> **Work to be completed**
Find every line below that contains the word "PHASE" and copy it out.

*** Opening of Material for this task ***

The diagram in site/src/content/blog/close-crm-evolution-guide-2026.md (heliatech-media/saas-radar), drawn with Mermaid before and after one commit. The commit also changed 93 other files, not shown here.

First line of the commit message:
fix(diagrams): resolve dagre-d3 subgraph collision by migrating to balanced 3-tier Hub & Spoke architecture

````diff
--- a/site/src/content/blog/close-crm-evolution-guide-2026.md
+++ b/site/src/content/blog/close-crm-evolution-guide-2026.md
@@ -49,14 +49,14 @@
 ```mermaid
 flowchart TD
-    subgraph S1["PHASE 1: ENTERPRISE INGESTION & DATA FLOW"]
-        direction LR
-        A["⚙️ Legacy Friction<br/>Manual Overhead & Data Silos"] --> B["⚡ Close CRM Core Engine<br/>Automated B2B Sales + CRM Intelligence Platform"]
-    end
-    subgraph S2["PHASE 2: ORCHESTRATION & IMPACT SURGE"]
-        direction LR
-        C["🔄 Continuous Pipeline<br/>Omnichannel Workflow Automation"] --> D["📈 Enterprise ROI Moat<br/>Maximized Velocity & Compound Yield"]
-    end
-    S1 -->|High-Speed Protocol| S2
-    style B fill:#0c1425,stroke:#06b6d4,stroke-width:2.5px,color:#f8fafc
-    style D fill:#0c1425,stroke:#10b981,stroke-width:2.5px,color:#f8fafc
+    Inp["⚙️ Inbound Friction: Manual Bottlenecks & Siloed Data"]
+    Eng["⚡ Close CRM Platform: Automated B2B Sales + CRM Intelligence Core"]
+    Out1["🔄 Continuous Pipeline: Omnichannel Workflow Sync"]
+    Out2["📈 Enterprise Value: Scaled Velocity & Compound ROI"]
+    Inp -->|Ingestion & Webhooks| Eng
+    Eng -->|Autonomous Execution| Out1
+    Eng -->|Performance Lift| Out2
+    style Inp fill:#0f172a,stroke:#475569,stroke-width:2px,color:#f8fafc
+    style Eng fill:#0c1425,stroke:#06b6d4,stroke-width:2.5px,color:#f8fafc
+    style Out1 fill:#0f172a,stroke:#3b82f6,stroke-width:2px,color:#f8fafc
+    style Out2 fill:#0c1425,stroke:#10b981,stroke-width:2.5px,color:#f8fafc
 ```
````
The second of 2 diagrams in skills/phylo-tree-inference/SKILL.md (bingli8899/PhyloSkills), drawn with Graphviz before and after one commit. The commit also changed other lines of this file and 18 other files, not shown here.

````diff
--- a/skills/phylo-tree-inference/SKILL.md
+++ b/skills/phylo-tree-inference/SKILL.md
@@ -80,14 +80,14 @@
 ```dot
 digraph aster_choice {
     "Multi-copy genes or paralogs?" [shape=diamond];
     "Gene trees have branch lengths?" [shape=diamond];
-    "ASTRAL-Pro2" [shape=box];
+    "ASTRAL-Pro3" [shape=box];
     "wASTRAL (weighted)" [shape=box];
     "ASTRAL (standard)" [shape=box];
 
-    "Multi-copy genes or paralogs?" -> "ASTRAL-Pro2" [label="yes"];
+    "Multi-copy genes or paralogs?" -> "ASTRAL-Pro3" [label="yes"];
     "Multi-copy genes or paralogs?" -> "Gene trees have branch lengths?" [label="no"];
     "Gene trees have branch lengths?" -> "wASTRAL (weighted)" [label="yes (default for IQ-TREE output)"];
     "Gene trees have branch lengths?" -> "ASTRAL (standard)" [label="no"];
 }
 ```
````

*** Close of Material for this task ***

> **Result**
-    subgraph S1["PHASE 1: ENTERPRISE INGESTION & DATA FLOW"]
-    subgraph S2["PHASE 2: ORCHESTRATION & IMPACT SURGE"]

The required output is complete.